▶ **WHAT YOU HAVE TO DO**
Locate every line in the material below that has the word "margin". Copy each of those lines.
**********
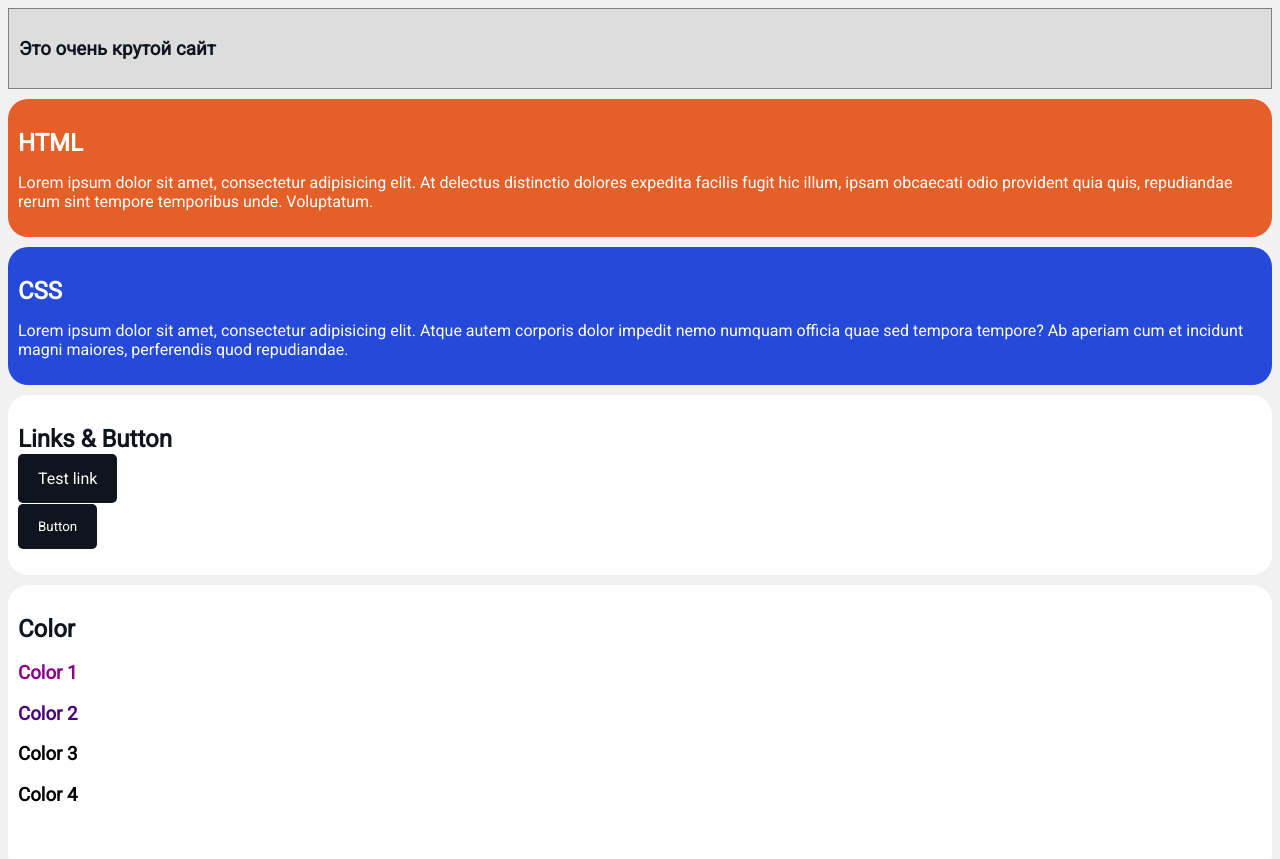
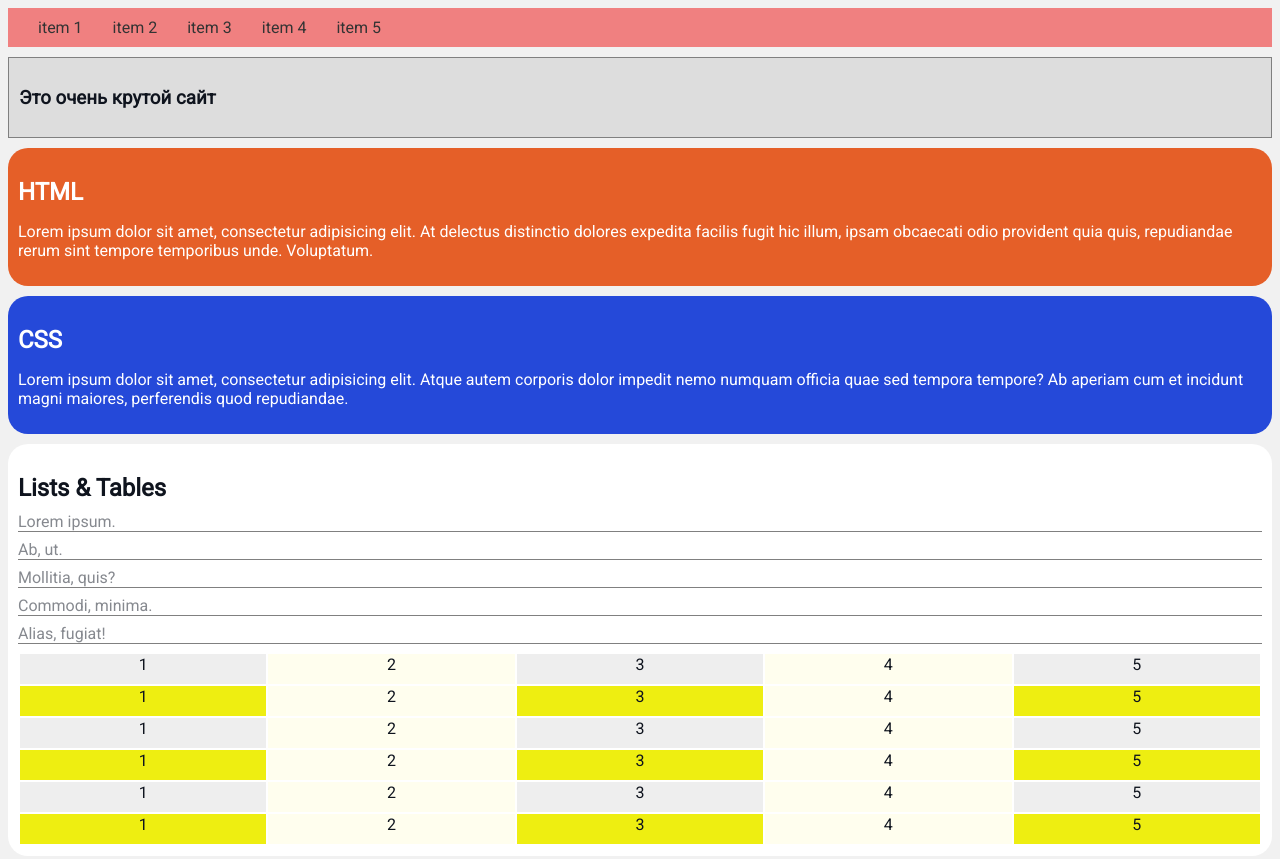
Before and after one commit to KRYPTOKRASH/CSS, a plain HTML site: page test.html in a window 1280 px wide. Shown: the top 859 px of the page. Drawn offline with Linux system fonts and the light colour scheme.

Commit message:
add tables

```diff
--- a/links.css
+++ b/links.css
@@ -4,10 +4,10 @@ a {
     transition: all .2s;
 }
 
-a:hover {
-    color: orange;
-    font-size: 2rem;
-}
+/*a:hover {*/
+/*    color: orange;*/
+/*    font-size: 2rem;*/
+/*}*/
 
 a:visited {
     color: red;
@@ -16,10 +16,6 @@ a:visited {
 a:active {
     color:blue;
 }
-
-/*.css:hover {*/
-/*    background: red;*/
-/*}*/
 
 .btn {
     background: #0f141e;
--- /dev/null
+++ b/lists.css
@@ -0,0 +1,61 @@
+.list {
+    margin: 0;
+    padding: 0;
+    list-style: none;
+}
+
+.list li {
+    margin-bottom: 8px;
+    border-bottom: 1px solid grey;
+}
+
+.table {
+    width: 100%;
+
+}
+
+.table td {
+    text-align: center;
+    padding-bottom: 10px;
+}
+
+.table td:hover {
+    background: #eeefff;
+}
+
+.table tr:nth-child(odd) {
+    background: #eee;
+}
+
+.table tr:nth-child(even) {
+    background: #eeee11;
+}
+
+.table td:nth-child(even) {
+    background: #fffeee;
+}
+
+.navbar {
+    background: lightcoral;
+    margin-bottom: 10px;
+}
+
+.navbar ul {
+    list-style: none;
+    margin: 0;
+    display: flex;
+    padding: 0 20px;
+}
+
+.navbar ul li {
+    margin-right: 10px;
+    padding: 10px;
+}
+
+.navbar ul li:hover {
+    background: grey;
+}
+
+.navbar ul li:last-child {
+    margin-right: 0;
+}
--- a/styles.css
+++ b/styles.css
@@ -84,3 +84,20 @@ a:visited {
 .btn:hover {
     opacity: 0.8;
 }
+
+.list {
+    padding: 0 20px;
+}
+
+.list li {
+    color: #86898f;
+    margin-bottom: 10px
+}
+
+.table {
+    width: 100%;
+}
+
+.table td {
+    padding-bottom: 10px;
+}
--- a/test.html
+++ b/test.html
@@ -9,9 +9,24 @@
   <link rel="stylesheet" href="colors.css">
   <link rel="stylesheet" href="borders.css">
   <link rel="stylesheet" href="links.css">
+  <link rel="stylesheet" href="lists.css">
     <title>Test</title>
 </head>
 <body>
+
+<nav class="navbar">
+  <ul>
+    <li><a href="#">item 1</a></li>
+    <li><a href="#">item 2</a></li>
+    <li><a href="#">item 3</a></li>
+    <li><a href="#">item 4</a></li>
+    <li><a href="#">item 5</a></li>
+  </ul>
+</nav>
+
+
+
+
 <header id="header" style="border: 1px solid grey">
   <h3>Это очень крутой сайт</h3>
 </header>
@@ -24,6 +39,63 @@
 <div class="card css">
   <h2>CSS</h2>
   <p>Lorem ipsum dolor sit amet, consectetur adipisicing elit. Atque autem corporis dolor impedit nemo numquam officia quae sed tempora tempore? Ab aperiam cum et incidunt magni maiores, perferendis quod repudiandae.</p>
+</div>
+
+<div class="card">
+  <h2>Lists & Tables</h2>
+  <ul class="list">
+      <li>Lorem ipsum.</li>
+      <li>Ab, ut.</li>
+      <li>Mollitia, quis?</li>
+      <li>Commodi, minima.</li>
+      <li>Alias, fugiat!</li>
+  </ul>
+
+
+<table class="table">
+  <tr>
+    <td>1</td>
+    <td>2</td>
+    <td>3</td>
+    <td>4</td>
+    <td>5</td>
+  </tr>
+  <tr>
+    <td>1</td>
+    <td>2</td>
+    <td>3</td>
+    <td>4</td>
+    <td>5</td>
+  </tr>
+  <tr>
+    <td>1</td>
+    <td>2</td>
+    <td>3</td>
+    <td>4</td>
+    <td>5</td>
+  </tr>
+  <tr>
+    <td>1</td>
+    <td>2</td>
+    <td>3</td>
+    <td>4</td>
+    <td>5</td>
+  </tr>
+  <tr>
+    <td>1</td>
+    <td>2</td>
+    <td>3</td>
+    <td>4</td>
+    <td>5</td>
+  </tr>
+  <tr>
+    <td>1</td>
+    <td>2</td>
+    <td>3</td>
+    <td>4</td>
+    <td>5</td>
+  </tr>
+</table>
 </div>
 
 <div class="card">
```
Also changed, not shown: index.html (+2 -9 lines).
**********
▶ **TASK ANSWER**
+    margin: 0;
+    margin-bottom: 8px;
+    margin-bottom: 10px;
+    margin: 0;
+    margin-right: 10px;
+    margin-right: 0;
+    margin-bottom: 10px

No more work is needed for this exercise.